Rooster in cage, close-up
Joseph Devenney via Getty Images
Rooster in cage, close-up

Cage egg sales have risen by 3.5 percent in major Australian supermarkets, new data shows.

The 2014-15 statistics from scan data researcher IRI International also claim that sales of cage eggs still represent over 50 percent of total retail egg sales.

With increasing information surrounding size and space limitations for caged hens, these figures might come as a surprise for many shoppers who have chosen to purchase free-range eggs for animal welfare reasons.

According to Greg Mills, chairman of the Council for Sustainable Egg Farming, the high cost of free-range eggs is the main reason for the increase in cage egg sales.

“Cage eggs are at a good price point in the market. For families on a tight budget, cage eggs fit into this price point,” Mills told The Huffington Post Australia.

However, CHOICE spokesperson Tom Godfrey said the increase in cage egg sales could be due to the blurry distinction between free-range and barn-laid eggs, prompting annoyed, "ripped off" consumers to purchase cage eggs instead.

"For a long time Australian consumers have been hoodwinked around the claim of 'free-range'," Godfrey said.

"They've been buying barn-raised eggs and paying a free-range premium for them, but when they found out the free-range eggs were from intensively farmed hens, I think they have decided, ‘Well, I may as well save a bit of money and buy caged eggs.’

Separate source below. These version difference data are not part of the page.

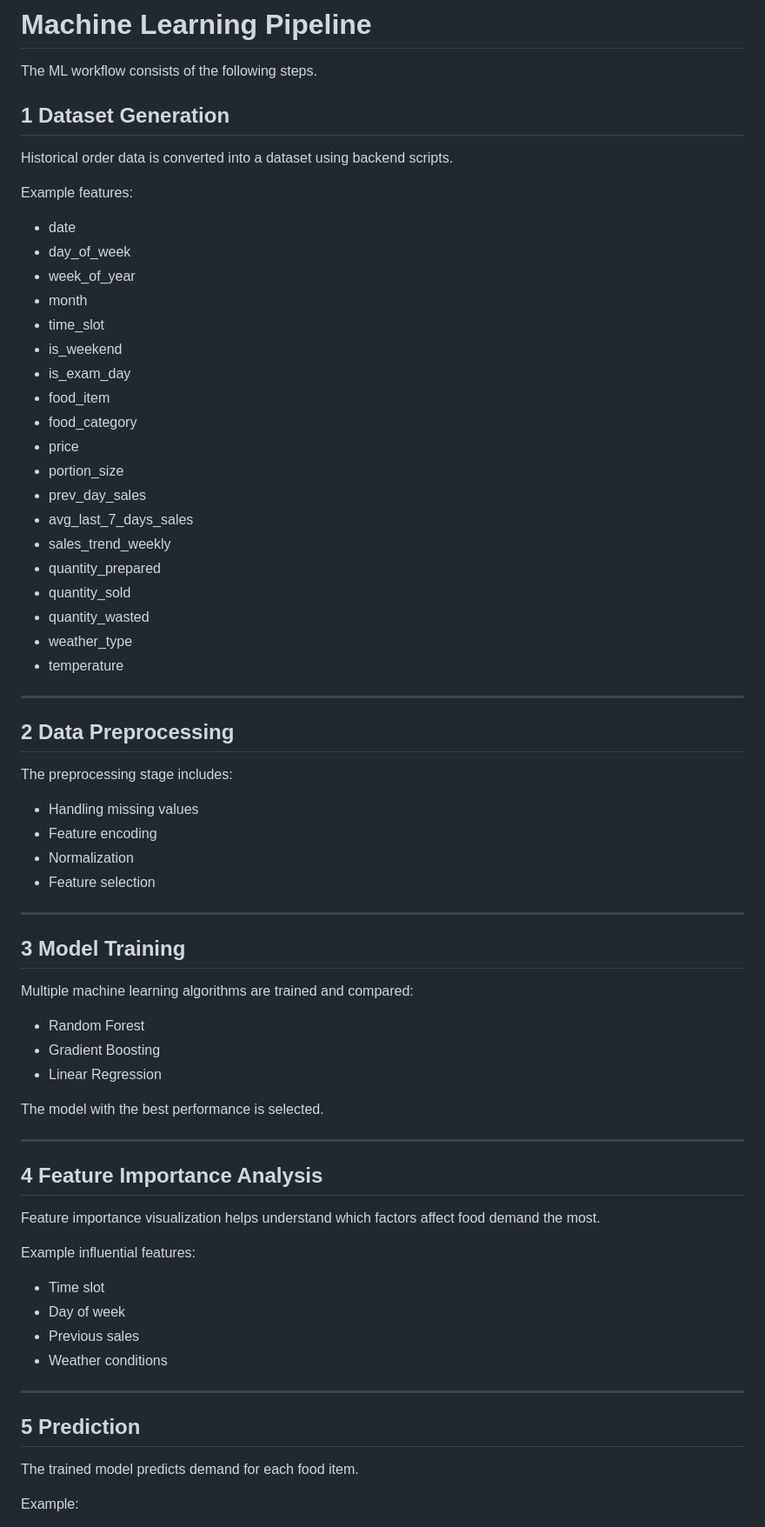
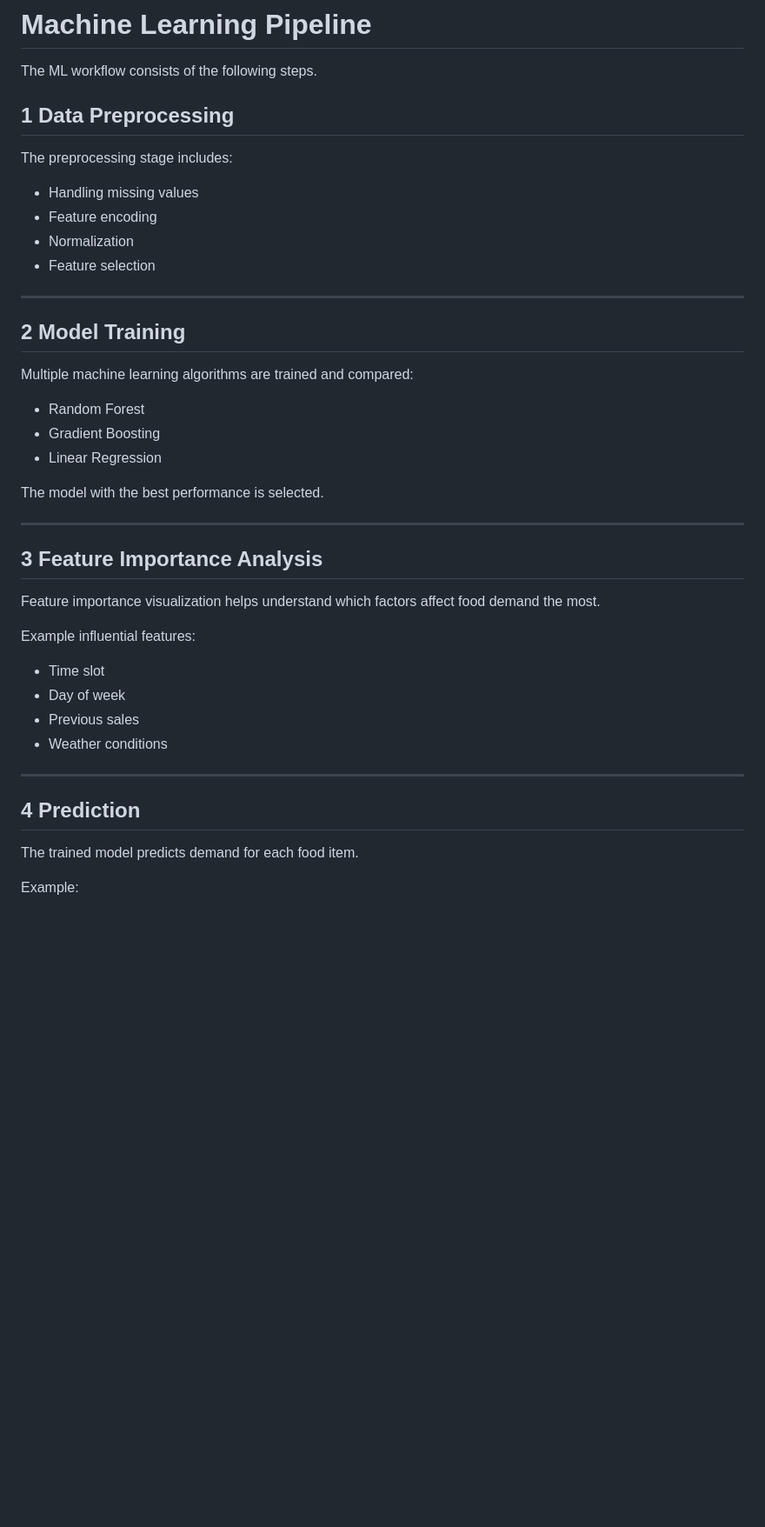
Before and after one commit to Riya-1106/CampusCurb, a Markdown page: README.md, the part around one of its changes. Shown at 87% size. Rendered like a GitHub page; blank space fills up the shorter version.

Commit message:
Revise section headings for clarity and order

```diff
--- a/README.md
+++ b/README.md
@@ -144,34 +144,8 @@ This feature helps reduce **large‑scale food waste across institutions**.
 
 The ML workflow consists of the following steps.
 
-## 1 Dataset Generation
 
-Historical order data is converted into a dataset using backend scripts.
-
-Example features:
-- date
-- day_of_week
-- week_of_year
-- month
-- time_slot
-- is_weekend
-- is_exam_day
-- food_item
-- food_category
-- price
-- portion_size
-- prev_day_sales
-- avg_last_7_days_sales
-- sales_trend_weekly
-- quantity_prepared
-- quantity_sold
-- quantity_wasted
-- weather_type
-- temperature
-
----
-
-## 2 Data Preprocessing
+## 1 Data Preprocessing
 
 The preprocessing stage includes:
 
@@ -182,7 +156,7 @@ The preprocessing stage includes:
 
 ---
 
-## 3 Model Training
+## 2 Model Training
 
 Multiple machine learning algorithms are trained and compared:
 
@@ -194,7 +168,7 @@ The model with the best performance is selected.
 
 ---
 
-## 4 Feature Importance Analysis
+## 3 Feature Importance Analysis
 
 Feature importance visualization helps understand which factors affect food demand the most.
 
@@ -207,7 +181,7 @@ Example influential features:
 
 ---
 
-## 5 Prediction
+## 4 Prediction
 
 The trained model predicts demand for each food item.
 
```
Also changed, not shown: other parts of README.md (+2 -3 lines).
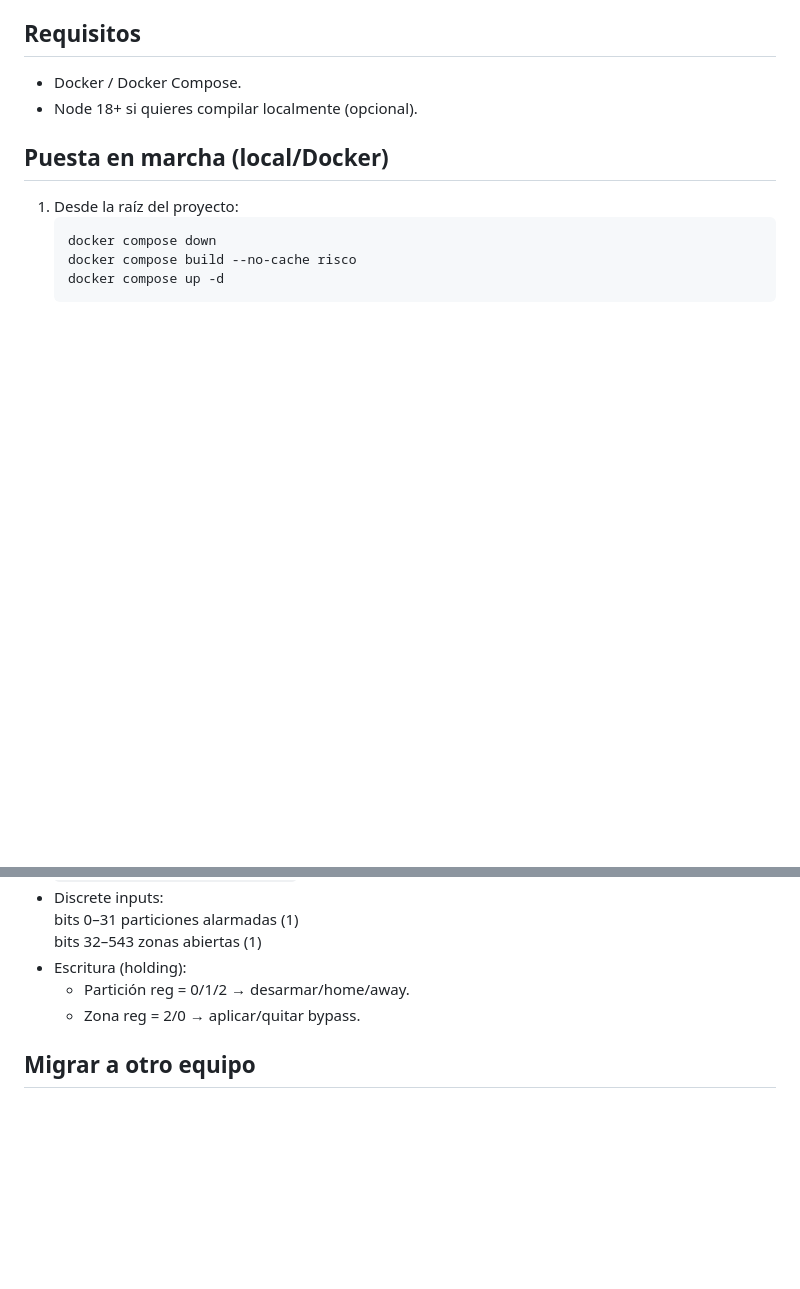
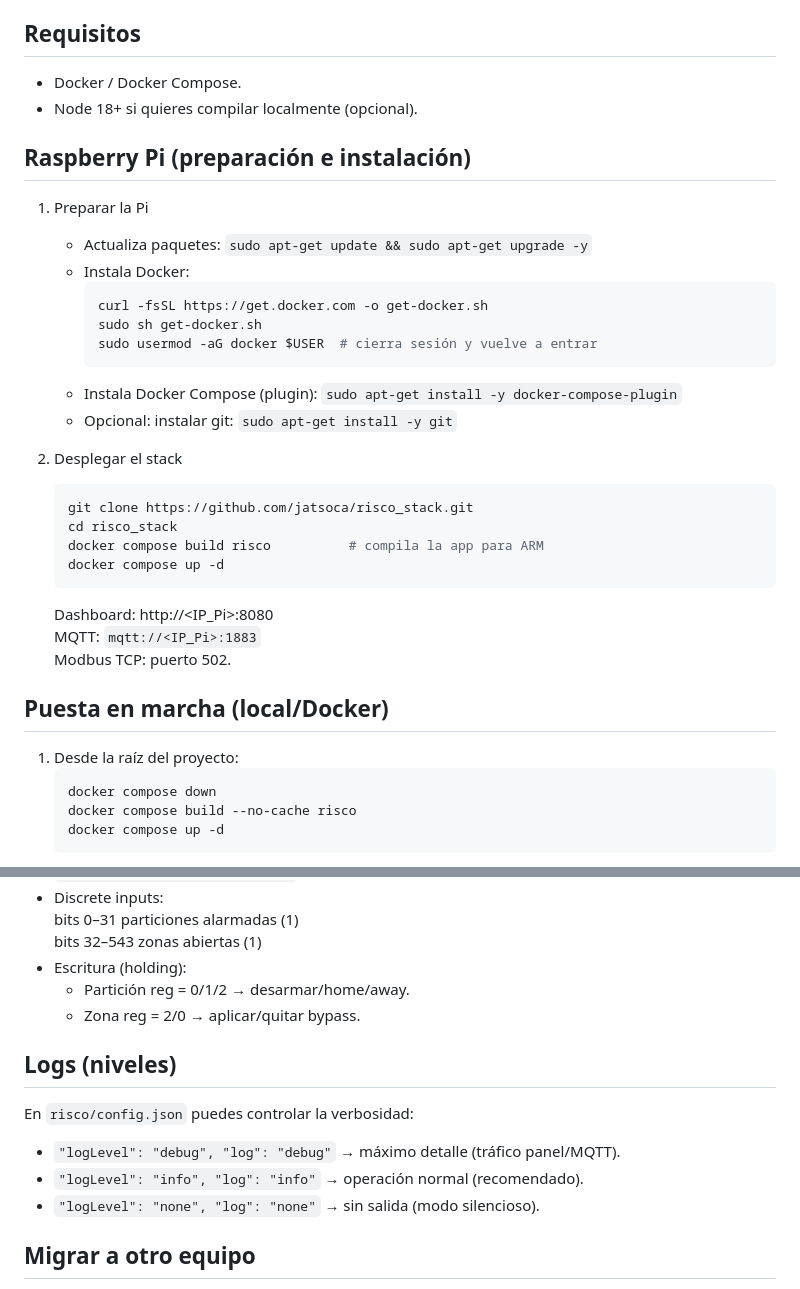
Before and after one commit to jatsoca/risco_stack, a Markdown page: README.md, 2 parts joined by grey strips. Drawn GitHub-style; blank space fills up the shorter version.

Commit message:
readme up

````diff
--- a/README.md
+++ b/README.md
@@ -24,6 +24,29 @@ Gateway para paneles Risco LightSYS/LightSYS Plus que expone:
 ## Requisitos
 - Docker / Docker Compose.
 - Node 18+ si quieres compilar localmente (opcional).
+
+## Raspberry Pi (preparación e instalación)
+1) Preparar la Pi
+   - Actualiza paquetes: `sudo apt-get update && sudo apt-get upgrade -y`
+   - Instala Docker:
+     ```bash
+     curl -fsSL https://get.docker.com -o get-docker.sh
+     sudo sh get-docker.sh
+     sudo usermod -aG docker $USER  # cierra sesión y vuelve a entrar
+     ```
+   - Instala Docker Compose (plugin): `sudo apt-get install -y docker-compose-plugin`
+   - Opcional: instalar git: `sudo apt-get install -y git`
+
+2) Desplegar el stack
+   ```bash
+   git clone https://github.com/jatsoca/risco_stack.git
+   cd risco_stack
+   docker compose build risco          # compila la app para ARM
+   docker compose up -d
+   ```
+   Dashboard: http://<IP_Pi>:8080
+   MQTT: `mqtt://<IP_Pi>:1883`
+   Modbus TCP: puerto 502.
 
 ## Puesta en marcha (local/Docker)
 1. Desde la raíz del proyecto:
@@ -62,6 +85,12 @@ npm run build
   - Partición reg = 0/1/2 → desarmar/home/away.
   - Zona reg = 2/0 → aplicar/quitar bypass.
 
+## Logs (niveles)
+En `risco/config.json` puedes controlar la verbosidad:
+- `"logLevel": "debug", "log": "debug"` → máximo detalle (tráfico panel/MQTT).
+- `"logLevel": "info", "log": "info"` → operación normal (recomendado).
+- `"logLevel": "none", "log": "none"` → sin salida (modo silencioso).
+
 ## Migrar a otro equipo
 - Opción A (reconstruir): copiar repo y `config.json`, luego `docker compose build --no-cache risco && docker compose up -d`.
 - Opción B (imagen empaquetada misma arquitectura):
````
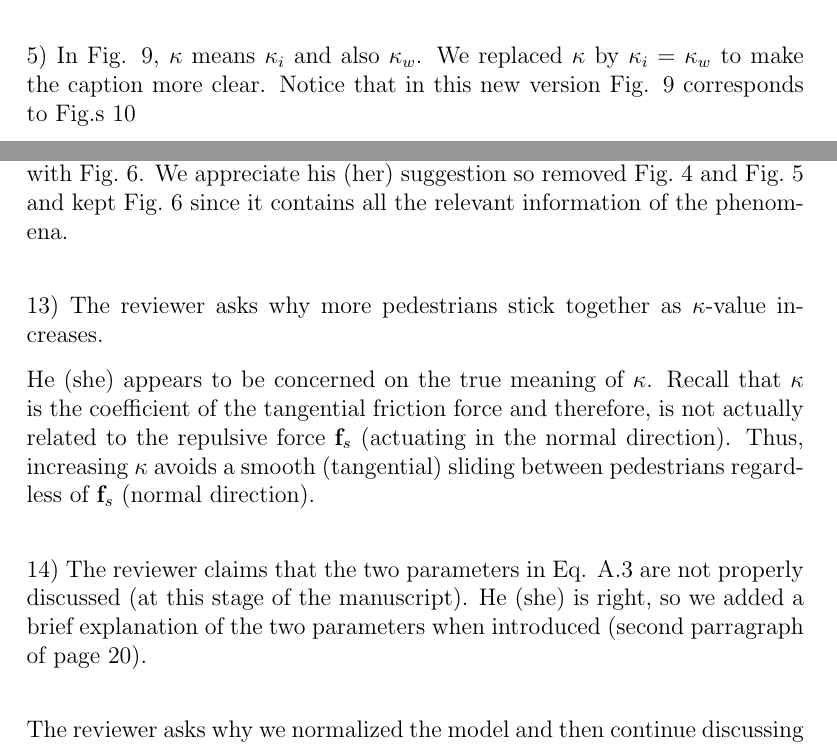
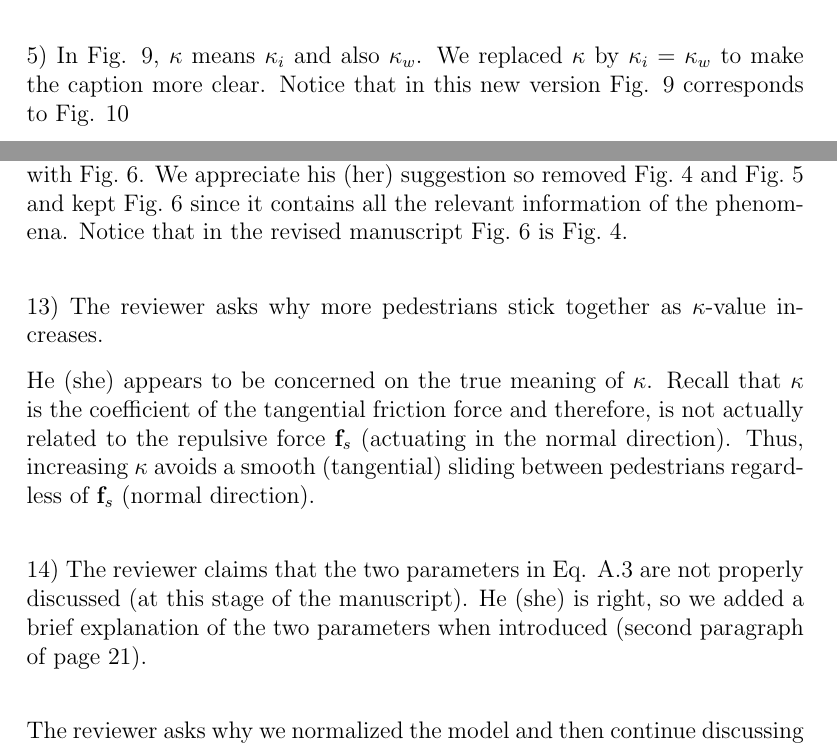
Before and after one commit to ignaciosticco/Reviewer_Response, a LaTeX letter (response_reviewer.tex): two parts of pages 3 and 9 of 12, joined at a grey line, cut so that both start at the same text. Compiled offline with pdfLaTeX.

Commit message:
correcciones de las paginas en las que aparecen los cambios en el manuscrito

```diff
--- a/response_reviewer.tex
+++ b/response_reviewer.tex
@@ -112,7 +112,7 @@ We added the corresponding cite. Note that this text is in page 7 in the revised
 We modified the text in order to clarify the fact that Fig.~1 has a
 dashed circle representing the measurement region for the fundamental diagram. \\
 
-5) In Fig. 9, $\kappa$ means $\kappa_i$ and also $\kappa_w$. We replaced $\kappa$ by $\kappa_i = \kappa_w$ to make the caption more clear. Notice that in this new version Fig. 9 corresponds to Fig.s 10
+5) In Fig. 9, $\kappa$ means $\kappa_i$ and also $\kappa_w$. We replaced $\kappa$ by $\kappa_i = \kappa_w$ to make the caption more clear. Notice that in this new version Fig. 9 corresponds to Fig. 10
 
 
 }
@@ -315,7 +315,7 @@ support to the simulated results. \\
 
 12) The reviewer suggests to leave out Fig.~4 and Fig.~5, by replacing them with Fig.~6.
 We appreciate his (her) suggestion so removed Fig.~4 and Fig.~5 and kept Fig.~6 since it
-contains all the relevant information of the phenomena. \\
+contains all the relevant information of the phenomena. Notice that in the revised manuscript Fig.~6 is Fig.~4. \\
 
 13) The reviewer asks why more pedestrians stick together as $\kappa$-value increases.
 
@@ -326,11 +326,9 @@ Thus, increasing $\kappa$ avoids a smooth (tangential) sliding between pedestria
 regardless of $\mathbf{f}_s$ (normal direction). \\
 
 14) The reviewer claims that the two parameters in Eq. A.3 are not properly discussed (at this stage of the manuscript).
-He (she) is right, so we added a brief explanation of the two parameters when introduced (second parragraph of page 20).\\
+He (she) is right, so we added a brief explanation of the two parameters when introduced (second paragraph of page 21).\\
 
-The reviewer asks why we normalized the model and then continue discussing the parameters in the un-normalized model.\\
-
-We prefer to continue discussing the parameters in the un-normalized model to make it more understandable for the readers that are used to the un-normalized parameters of the SFM. We are planning to further investigate this normalized parameter and write a new paper focusing on the normalized equation of motion and the role of the different parameters of the SFM. This manuscript is a first attempt to study the model in the framework of the reduced-in-units equation of motion. We pretend to encourage the community to study the SFM (and other models) following this approach.
+The reviewer asks why we normalized the model and then continue discussing the parameters in the un-normalized model. We prefer to continue discussing the parameters in the un-normalized model to make it more understandable for the readers that are used to the un-normalized parameters of the SFM. We are planning to further investigate this normalized parameter and write a new paper focusing on the normalized equation of motion and the role of the different parameters of the SFM. This manuscript is a first attempt to study the model in the framework of the reduced-in-units equation of motion. We pretend to encourage the community to study the SFM (and other models) following this approach.
 
 
 \begin{verbatim}
```
Also changed, not shown: response_reviewer.tex (2 more changed lines), 1 other file.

“The egg market is effectively broken."

Mills from the Council for Sustainable Egg Farming disagrees with this sentiment.

“I think it's a pretty big leap to say people are confused about free-range and so they buy caged. There’s lots of options in the free-range forum to buy from," Mills told HuffPost Australia.

"There’s a whole range of factors people buy eggs for. The issue of stock density is often not what drives those decisions, so while people like to pick up on that, when we actually go and look at what people buy and what price they pay, it’s a very multifactorial price issue."

CHOICE is calling for a maximum of 1500 hens per hectare to be classified as free-range.

Regardless of the whether it's the low price of cage eggs or the lax free-range labelling laws that is causing this cage egg sales increase, the problem still lies in that egg farmers are able to incorrectly advertise their eggs as free-range.

"What’s happened is the industrialised egg producers have been misleading consumers for so long and charging a price premium without actually investing in free-range infrastructure and production," Godfrey told HuffPost Australia.

In an attempt to increase awareness around the "free-range rip off", CHOICE developed a buyer's guide, as well as an app for shoppers to scan egg cartons to see whether they meet free-range standards.

"When we’ve revealed this to people through the CluckAR app, people don’t want to pay that premium if it fails their expectations," Godfrey said.

"Ultimately, what this is about is: one, price premium -- you’re paying because you want higher animal welfare outcomes for those hens and you’re not getting it. And two, truth in labelling.

"People still want to pay a premium for genuine free-range, they just don’t want to pay a premium to be ripped off.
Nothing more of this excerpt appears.